Why Does ACL Reconstruction Fail?
Dr. Cunningham sees ACL reconstructions fail for a number of reasons. Failure of an ACL reconstruction is most commonly due to shortcomings in the surgical technique. The most common example of inadequate surgical technique is improperly placed femoral and/or tibial tunnels. In ACL reconstruction surgery, an ACL tendon graft is seated into a bone socket in the femur and into another bone socket in the tibia. Ideally, these bone sockets are placed exactly where the original ACL attached to one’s femur and tibia. Unfortunately, some surgeons use surgical techniques that do not perfectly replicate these ACL attachments sites in the knee and they place their bone sockets outside of these native ACL attachment sites. When an ACL graft is then secured in mal positioned bone sockets, the graft will see unusual biomechanical forces and over time the ACL graft will stretch out and/or tear with minimal trauma.

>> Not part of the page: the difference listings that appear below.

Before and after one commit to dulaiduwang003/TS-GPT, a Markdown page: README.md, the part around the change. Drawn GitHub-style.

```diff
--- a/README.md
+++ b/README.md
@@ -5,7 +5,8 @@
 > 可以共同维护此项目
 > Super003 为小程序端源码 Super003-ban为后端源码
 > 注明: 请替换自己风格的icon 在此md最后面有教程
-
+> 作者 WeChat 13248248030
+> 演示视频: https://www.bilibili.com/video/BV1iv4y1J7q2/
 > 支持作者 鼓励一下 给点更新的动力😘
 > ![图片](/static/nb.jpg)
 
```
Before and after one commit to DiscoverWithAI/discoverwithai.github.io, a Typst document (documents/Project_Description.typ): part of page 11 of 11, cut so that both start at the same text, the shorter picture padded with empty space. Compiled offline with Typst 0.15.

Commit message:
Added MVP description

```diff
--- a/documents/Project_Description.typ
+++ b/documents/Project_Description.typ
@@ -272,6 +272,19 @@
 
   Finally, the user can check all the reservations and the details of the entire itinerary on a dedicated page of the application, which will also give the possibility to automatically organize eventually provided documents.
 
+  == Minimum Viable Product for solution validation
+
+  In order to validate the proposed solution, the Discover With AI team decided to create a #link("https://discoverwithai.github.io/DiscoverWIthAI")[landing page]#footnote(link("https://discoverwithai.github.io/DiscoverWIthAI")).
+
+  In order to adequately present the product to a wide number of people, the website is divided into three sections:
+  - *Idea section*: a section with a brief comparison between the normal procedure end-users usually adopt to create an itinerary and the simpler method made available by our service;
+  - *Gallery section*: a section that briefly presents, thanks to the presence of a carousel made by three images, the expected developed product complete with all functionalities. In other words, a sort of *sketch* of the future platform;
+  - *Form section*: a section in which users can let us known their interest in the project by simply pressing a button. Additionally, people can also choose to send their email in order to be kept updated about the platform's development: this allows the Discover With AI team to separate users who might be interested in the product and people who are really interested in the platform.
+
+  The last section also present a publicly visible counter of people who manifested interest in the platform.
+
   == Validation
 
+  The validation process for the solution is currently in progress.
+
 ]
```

A second surgical factor that can lead to premature ACL graft failure is using donor tendon (allograft) instead of using one’s own tendon (autograft) to reconstruct a torn ACL. Numerous orthopedic studies have conclusively demonstrated that if one’s ACL is reconstructed with an allograft, that the failure rates are higher, particularly in young people (less than 30 years of age) or in those who do a lot of cutting and pivoting sports (ie. skiing). Using a tendon graft taken from the patient (autograft) and placing the graft perfectly in the knee gives the highest chance of never again tearing one’s ACL. The reason for this is that your body recognizes your tissue as its own and grows it securely into the bone. Autograft tissue also has new blood vessels grow into it and nourish it and strengthen it, whereas allograft tendons are not incorporated into one’s knee as well.
A third cause of an ACL reconstruction failing is not recognizing and addressing laxity in other ligaments that work in conjunction with the ACL to help stabilize the knee. For instance, when one tears their ACL, they commonly also tear their MCL. Although MCL tears can heal without surgery, Dr. Cunningham finds that severe (Grade 3) MCL tears often only partially heal and remain somewhat lax. If the ACL is then reconstructed in surgery and the loose MCL is not also reconstructed, then this persistent laxity in the MCL puts the ACL at higher risk of re-tearing as the ACL is seeing increased forces during cutting and pivoting sports. Similarly, patients can also tear ligaments on the outside of their knee (their LCL and/or posterolateral corner) which do not heal well without surgery, so if these are not addressed then the ACL will likewise see increased forces and can fail prematurely.
Finally, a reconstructed ACL can fail simply by having another bad, twisting fall while playing sports, much like the injury that tore your native ACL. Even a perfectly reconstructed ACL can tear if subjected to severe enough injury forces. However, a well reconstructed ACL using autograft tissue is not more likely to tear than the normal ACL in your other knee unless one returns to cutting and pivoting sports before you have all your strength in the muscles that support the knee and the ACL.